    The Iraq War: Learning Lessons, Ignoring History

    Front page of March 20, 2013 edition of the New York Times.Talk about a gap between serious academic history and the policy community. The New York Times, which has made a big deal of the tenth anniversary of the U.S. invasion of Iraq, offers a stunning case in point. At least five different items in the paper for Wednesday, March 20, seek some perspective from “authorities” heavy tilted toward policy specialists and former Bush administration officials. There is nary a historian of any sort to be seen.

  • Originally published 02/10/2010

    The Left's Blind Spot

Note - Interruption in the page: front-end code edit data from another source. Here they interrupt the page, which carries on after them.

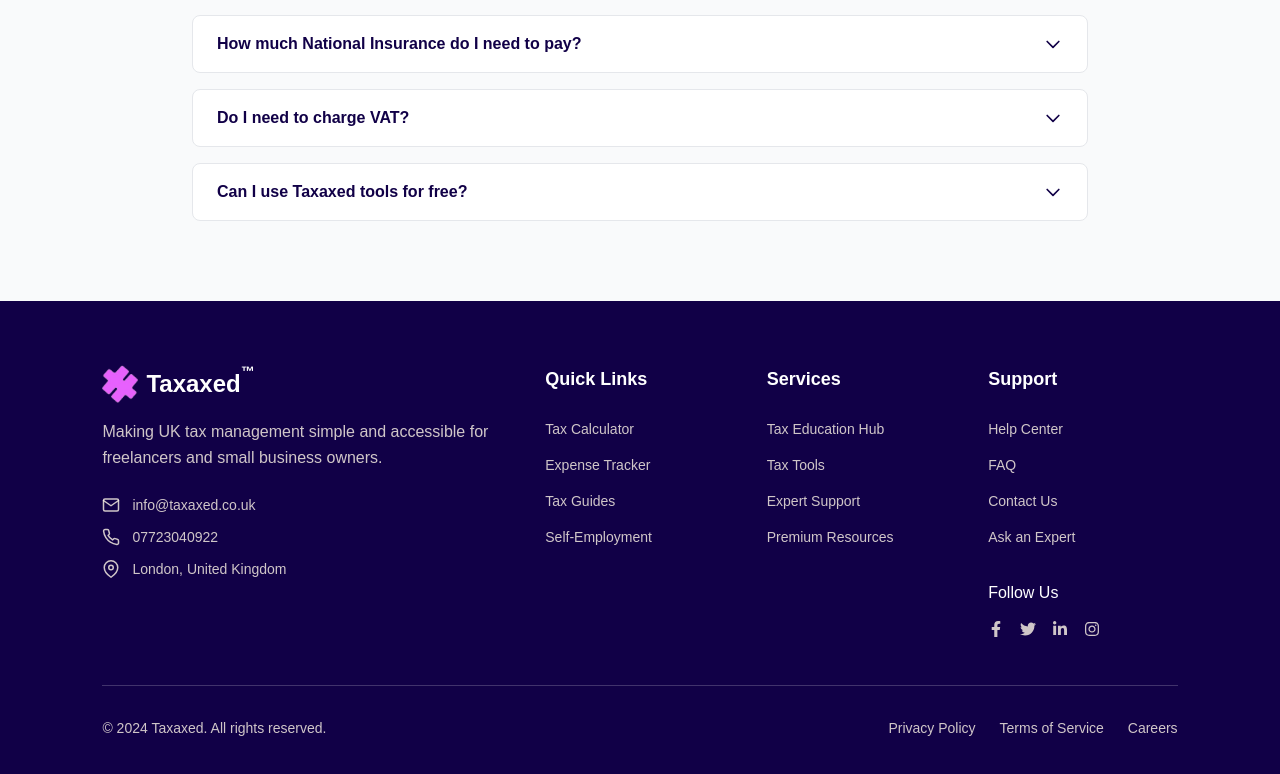
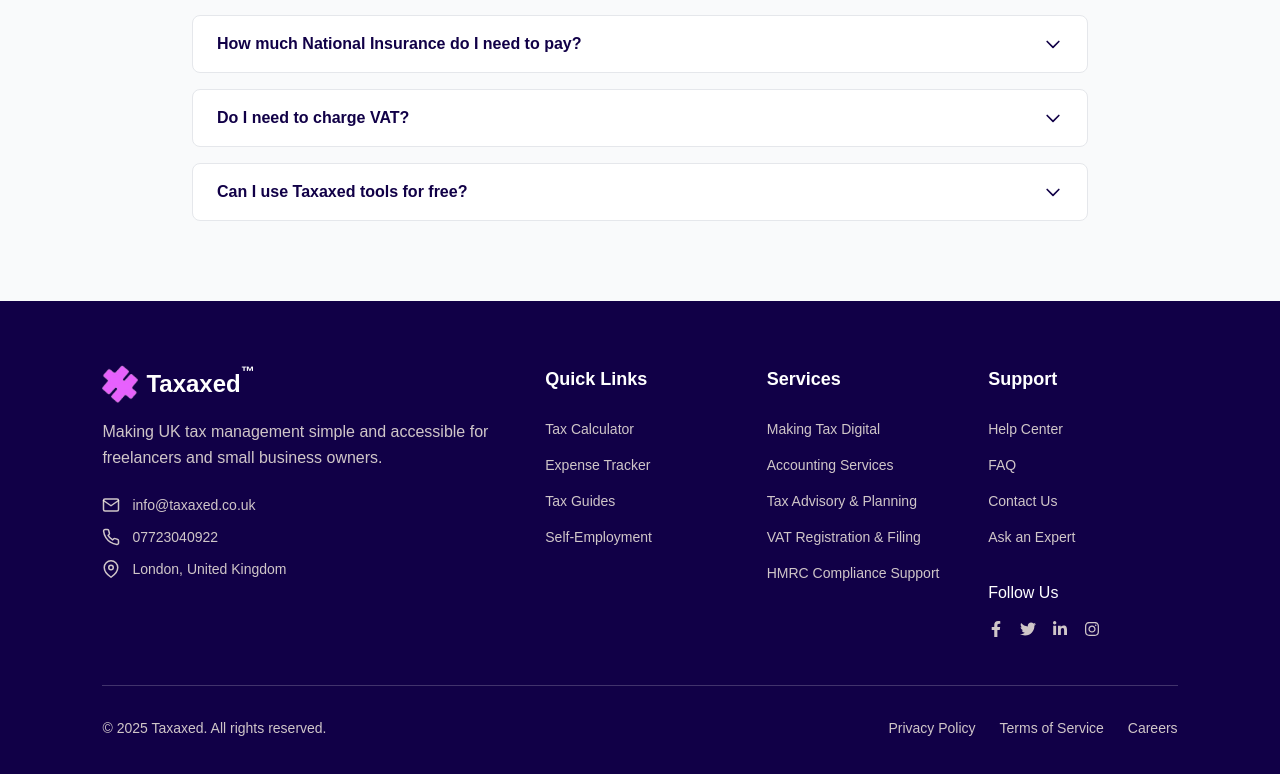
Before and after one commit to Olawoyin1/Taxaxed, a React (Vite) app: page / in a window 1280 px wide. Shown: the part 3798-4572 px from the top of the page. Built offline with nearby package versions, Linux system fonts and the light colour scheme; a web font is replaced by a local one.

Commit message:
Footer services done

```diff
--- a/src/components/Footer.tsx
+++ b/src/components/Footer.tsx
@@ -10,12 +10,13 @@
     { name: 'Self-Employment', href: '/learn#self-employment' },
   ];
 
-  const services = [
-    { name: 'Tax Education Hub', href: '/services/tax-education-hub' },
-    { name: 'Tax Tools', href: '/services/tax-tools' },
-    { name: 'Expert Support', href: '/services#expert-support' },
-    { name: 'Premium Resources', href: '/services#premium-resources' },
-  ];
+ const services = [
+  { name: 'Making Tax Digital', href: '/bookkeeping' },
+  { name: 'Accounting Services', href: '/accounting' },
+  { name: 'Tax Advisory & Planning', href: '/tax-advisory' },
+  { name: 'VAT Registration & Filing', href: '/vat-services' },
+  { name: 'HMRC Compliance Support', href: '/compliance' },
+];
 
   const support = [
     { name: 'Help Center', href: '/contact#help' },
@@ -138,8 +139,9 @@
         <div className="border-t border-white/20 mt-12 pt-8">
           <div className="flex flex-col lg:flex-row justify-between items-center space-y-4 lg:space-y-0">
             <p className="text-[#FFF7E8]/80 text-sm">
-              © 2024 Taxaxed. All rights reserved.
+              © {new Date().getFullYear()} Taxaxed. All rights reserved.
             </p>
+
             <div className="flex flex-wrap gap-6">
               {company.map((item) => (
                 <Link
```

    Let's start with Howard Zinn and then move on. Zinn, rather unlikely for a historian, has been feted like a Hollywood celebrity, receiving encomiums from stars like Danny Glover, James Earl Jones, and of course, Matt Damon, whose character in Good Will Hunting famously brandishes a copy of Zinn's A People's History of the United States during a raucus encounter with Robin Williams. In 2003 a large crowd turned out at a celebration in Manhattan at the 92nd Street Y to mark the sale of the one millionth copy of the book. Recently, there was even a television series built around the book's themes.Why is Zinn so popular (with the general public, if not with historians, many of whom have expressed reservations about his books)? The answer is that Zinn plays the role in a self-satisfied often-uncritical mainstream culture of the seemingly attractive dangerous rebel. "If you want to read a real history book, read Howard Zinn's A People's History of the United States," Damon exclaims in the movie. "That book will knock you on your ass."

  • Originally published 08/23/2009

    How the New York Times Missed the Underlying Ugly History Behind a Fun Story About a Georgia Gold Rush

    In Villa Rica, Georgia, history can mean business. The town, about 30 miles east of Atlanta, is currently embroiled in a dispute with Dahlonega, 75 miles to the northeast, over which town was the site of the first gold rush in American history. For both communities, the claim could lead to increased tourism and therefore increased revenues. Douglas Mabry, an amateur historian in Villa Rica, recently revived the claim, based on an 1830 map identifying Villa Rica as “gold country” and

  • Originally published 06/14/2014

    Press TV Interview

    Press TV interviewed me about U.S. policy toward Ukraine. You can listen here.